Bamboo is often touted as an excellent alternative to hardwood, but many homeowners struggle to tell the difference. Not sure which option is right for your Vancouver, WA or Portland, OR home? Read on to learn about the differences between hardwood and bamboo.
Many homeowners choose bamboo simply because they cannot afford hardwood. Bamboo offers a similar appearance and many shared benefits, but generally comes at a lower price point. This lower price is, in part, the result of bamboo’s regenerative qualities. The same bamboo plant generally only goes a mere three to five years between harvests. Because it regenerates so quickly, resources are plentiful.
At first glance, bamboo and hardwood look very similar, but there are a few key differences. Hardwood’s appearance varies considerably between species. For some Vancouver homeowners, this versatility is a major plus. Although there are different bamboo species, they generally produce the same result, unless you opt for the bamboo to go through carbonization.
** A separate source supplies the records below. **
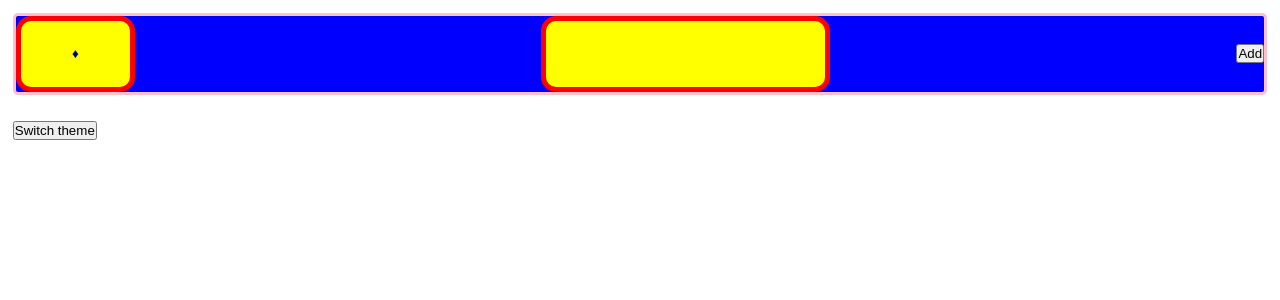
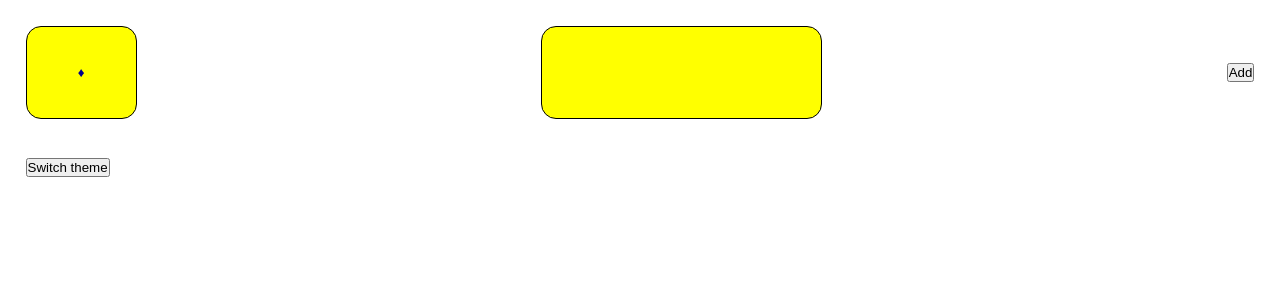
Before and after one commit to tramallo/exercise-emoji_todo_list, a React (Vite) app: page / in a window 1280 px wide. Shown: the top 300 px of the page. Built offline with nearby package versions, Linux system fonts and the light colour scheme.

Commit message:
App -> set style

```diff
--- a/src/App.css
+++ b/src/App.css
@@ -4,7 +4,7 @@
 }
 
 body {
-  padding: 1vw;
+  padding: 2vw;
 }
 
 .light-theme {
@@ -12,21 +12,14 @@ body {
   --theme-text-color: darkblue;
   --theme-hover-color: tomato;
   --theme-focus-color: green;
-  --theme-padding: 2vw 4vw;
-  --theme-border: 5px solid red;
+  --theme-padding: 0.5vw 4vw;
+  --theme-border: 1px solid black;
   --theme-border-radius: 15px;
-
-  --theme-container-color: blue;
-  --theme-container-border-radius: 5px;
-  --theme-container-padding: 0;
-  --theme-container-border: 3px solid pink;
 }
-
-.new-todo {
-  margin-bottom: 2vw;
+.light-theme .new-todo {
+  --theme-padding: 3vw 4vw;
 }
 
 .todos-list {
-  margin-inline: 3vw;
-  --custom-padding: 1vw 3vw;
+  margin: 3vw 4vw;
 }
```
Another difference between bamboo and hardwood is bamboo has more visible horizontal lines throughout its planks. Some people actually prefer this, as it adds visual interest. Others, however, view this lack of uniformity as visual clutter.
Hardwood is often thought of as more durable than bamboo, but this isn’t always true. The durability of various types of hardwood varies significantly, and some varieties are actually more prone to dents than bamboo. Bamboo is most durable if it isn’t carbonized. Carbonization gives bamboo a darker and richer hue, but it also weakens the floor. For rustic-themed rooms that experience high traffic, natural (non-carbonized), light-colored bamboo may be a preferable option. Hardwood has greater potential for durability, especially if the right species is selected. The right hardwood floor can last generations, while bamboo may need to be replaced after ten or twenty years.
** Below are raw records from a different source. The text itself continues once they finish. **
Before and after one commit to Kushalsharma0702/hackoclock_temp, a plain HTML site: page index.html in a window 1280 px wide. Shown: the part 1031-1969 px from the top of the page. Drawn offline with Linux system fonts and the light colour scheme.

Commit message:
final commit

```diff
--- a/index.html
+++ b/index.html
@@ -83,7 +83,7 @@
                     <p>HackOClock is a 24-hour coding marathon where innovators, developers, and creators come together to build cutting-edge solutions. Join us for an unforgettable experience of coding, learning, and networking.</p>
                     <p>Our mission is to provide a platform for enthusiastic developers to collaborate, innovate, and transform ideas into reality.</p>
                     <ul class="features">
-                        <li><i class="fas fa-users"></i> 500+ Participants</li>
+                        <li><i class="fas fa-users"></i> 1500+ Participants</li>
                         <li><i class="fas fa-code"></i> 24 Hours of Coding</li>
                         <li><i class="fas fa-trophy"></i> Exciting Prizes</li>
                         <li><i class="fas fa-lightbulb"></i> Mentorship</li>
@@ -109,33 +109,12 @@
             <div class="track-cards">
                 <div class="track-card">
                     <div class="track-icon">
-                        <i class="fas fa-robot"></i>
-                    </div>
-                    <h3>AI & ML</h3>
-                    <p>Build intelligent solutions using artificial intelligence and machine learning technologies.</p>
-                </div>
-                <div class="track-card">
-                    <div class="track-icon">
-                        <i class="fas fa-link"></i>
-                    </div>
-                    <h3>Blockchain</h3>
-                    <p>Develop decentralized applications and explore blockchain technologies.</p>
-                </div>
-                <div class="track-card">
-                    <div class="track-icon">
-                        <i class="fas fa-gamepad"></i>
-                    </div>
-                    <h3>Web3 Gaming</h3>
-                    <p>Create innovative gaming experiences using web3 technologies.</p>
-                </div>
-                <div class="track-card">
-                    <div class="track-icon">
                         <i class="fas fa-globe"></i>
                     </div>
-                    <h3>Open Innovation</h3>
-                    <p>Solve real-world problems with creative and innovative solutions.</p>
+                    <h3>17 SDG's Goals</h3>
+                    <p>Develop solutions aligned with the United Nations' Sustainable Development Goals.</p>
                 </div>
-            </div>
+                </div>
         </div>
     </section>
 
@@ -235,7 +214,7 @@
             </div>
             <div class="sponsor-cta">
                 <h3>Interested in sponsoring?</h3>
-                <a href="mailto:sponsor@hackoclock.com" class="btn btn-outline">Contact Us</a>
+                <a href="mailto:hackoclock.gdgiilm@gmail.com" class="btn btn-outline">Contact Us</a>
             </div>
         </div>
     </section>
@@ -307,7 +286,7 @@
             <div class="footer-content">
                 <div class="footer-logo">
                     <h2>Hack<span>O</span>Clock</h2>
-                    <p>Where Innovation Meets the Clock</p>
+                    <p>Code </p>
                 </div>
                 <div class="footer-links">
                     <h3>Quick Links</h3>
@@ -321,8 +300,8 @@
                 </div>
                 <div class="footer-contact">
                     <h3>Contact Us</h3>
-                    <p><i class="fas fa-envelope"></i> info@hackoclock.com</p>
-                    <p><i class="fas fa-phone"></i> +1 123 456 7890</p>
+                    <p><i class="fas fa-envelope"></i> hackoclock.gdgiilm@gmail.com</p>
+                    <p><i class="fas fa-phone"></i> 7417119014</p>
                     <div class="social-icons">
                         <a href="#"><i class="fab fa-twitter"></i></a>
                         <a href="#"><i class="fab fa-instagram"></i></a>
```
Perhaps the biggest argument in favor of bamboo is its sheer sustainability as a flooring material. Bamboo is a very renewable resource, especially compared to the trees used to create hardwood floors. Bamboo typically matures in just three to five years. However, there are still options available for those who want hardwood but also desire eco-friendly flooring. The best of these is arguably reclaimed hardwood, which is reused from a variety of wood structures. Although very eco-friendly, reclaimed wood tends to be more expensive, as it is harder to find. Bamboo is a preferred option for those desiring a mix of sustainability and affordability.
Both bamboo and hardwood each have their own qualities that make them great for different reasons. If choosing between the two, you’ll want to consider your budget, your aesthetic preferences, and your desire for an eco-friendly home. Let the experts at Floor Coverings International Vancouver/Portland help you make an informed decision and find flooring you’ll love for years to come. Contact us today for a free consultation!
Photo: © Artazum